**WHAT IS EXPECTED**
What is needed is an exact retyping of each entry, pictures excluded.

(Records excerpted from a collection)

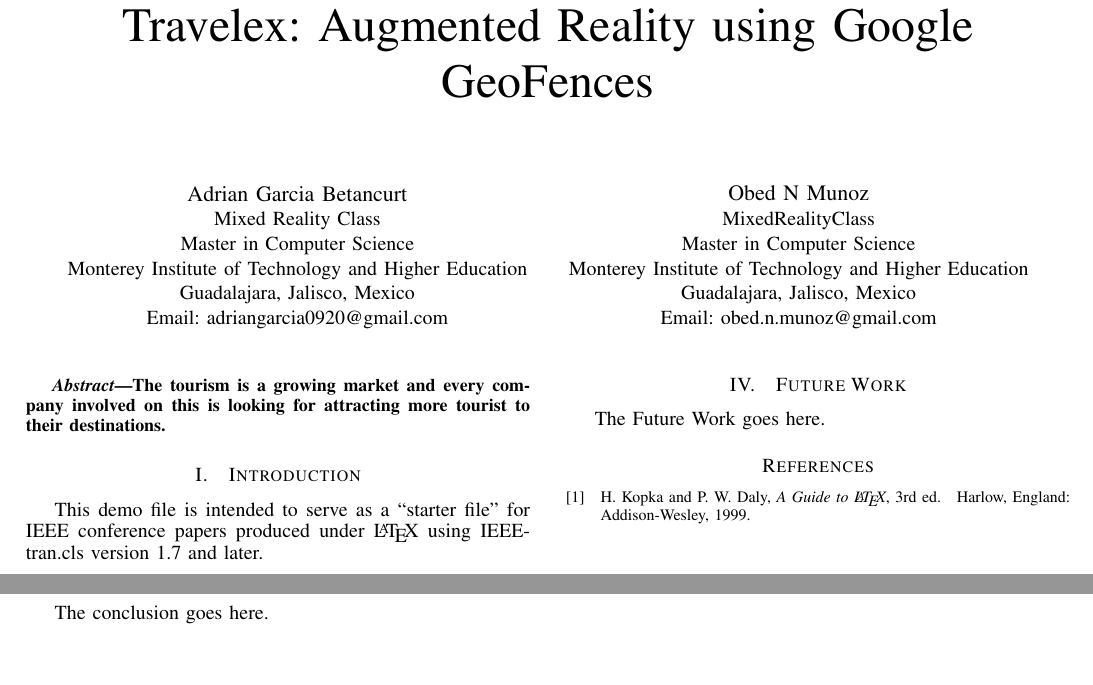
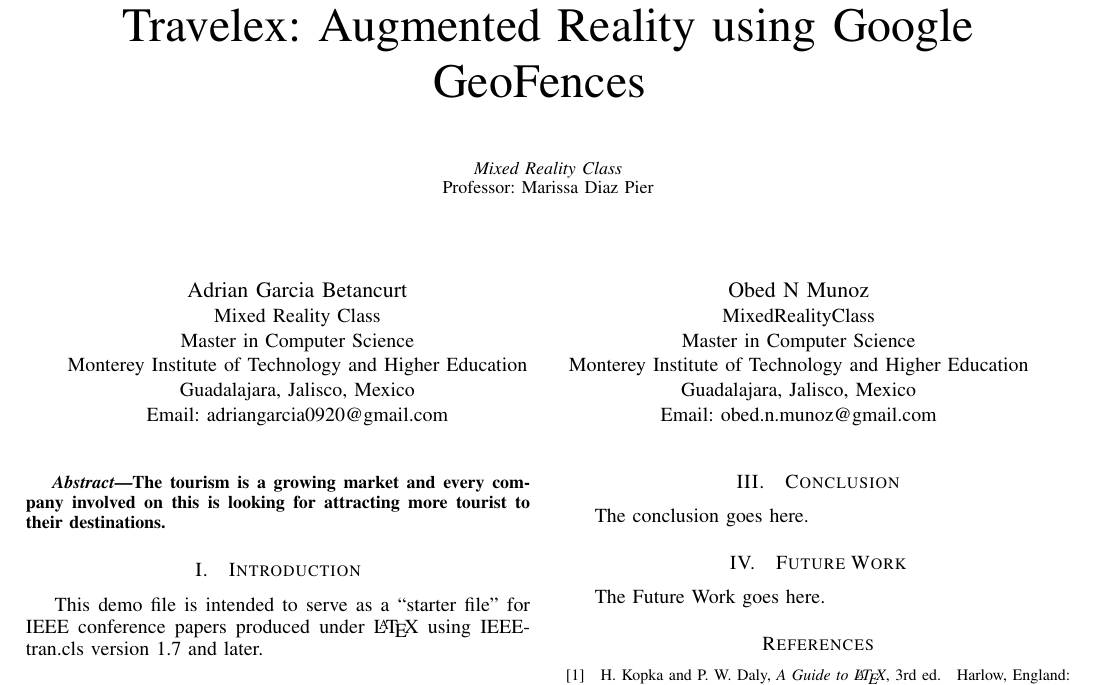
Before and after one commit to obedmr/mixed_reality, a LaTeX paper (final_project/travelex.tex): two parts of the page before the commit and part of the page after it, the two joined at a grey line, cut so that both start at the same text, the shorter picture padded with empty space. Compiled offline with pdfLaTeX.

Commit message:
Adding Class and Professor Names
Signed-off-by: Obed N Munoz <obed.n.munoz@intel.com>

```diff
--- a/final_project/travelex.tex
+++ b/final_project/travelex.tex
@@ -75,10 +75,9 @@
 %
 % paper title
 % can use linebreaks \\ within to get better formatting as desired
-\title{Travelex: Augmented Reality using Google GeoFences}
-
-% Mixed Reality Class \\
-% Professor: Marissa Diaz Pier
+\title{Travelex: Augmented Reality using Google GeoFences \vspace{1cm} \\
+  \small{\textit{Mixed Reality Class} \\
+    Professor: Marissa Diaz Pier}}
 
 % author names and affiliations
 % use a multiple column layout for up to three different
```
Also changed, not shown: final_project/travelex.pdf.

**EXPECTED OUTPUT**
Before and after one commit to obedmr/mixed_reality, a LaTeX paper (final_project/travelex.tex): two parts of the page before the commit and part of the page after it, the two joined at a grey line, cut so that both start at the same text, the shorter picture padded with empty space. Compiled offline with pdfLaTeX.

Commit message:
Adding Class and Professor Names
Signed-off-by: Obed N Munoz <obed.n.munoz@intel.com>

```diff
--- a/final_project/travelex.tex
+++ b/final_project/travelex.tex
@@ -75,10 +75,9 @@
 %
 % paper title
 % can use linebreaks \\ within to get better formatting as desired
-\title{Travelex: Augmented Reality using Google GeoFences}
-
-% Mixed Reality Class \\
-% Professor: Marissa Diaz Pier
+\title{Travelex: Augmented Reality using Google GeoFences \vspace{1cm} \\
+  \small{\textit{Mixed Reality Class} \\
+    Professor: Marissa Diaz Pier}}
 
 % author names and affiliations
 % use a multiple column layout for up to three different
```
Also changed, not shown: final_project/travelex.pdf.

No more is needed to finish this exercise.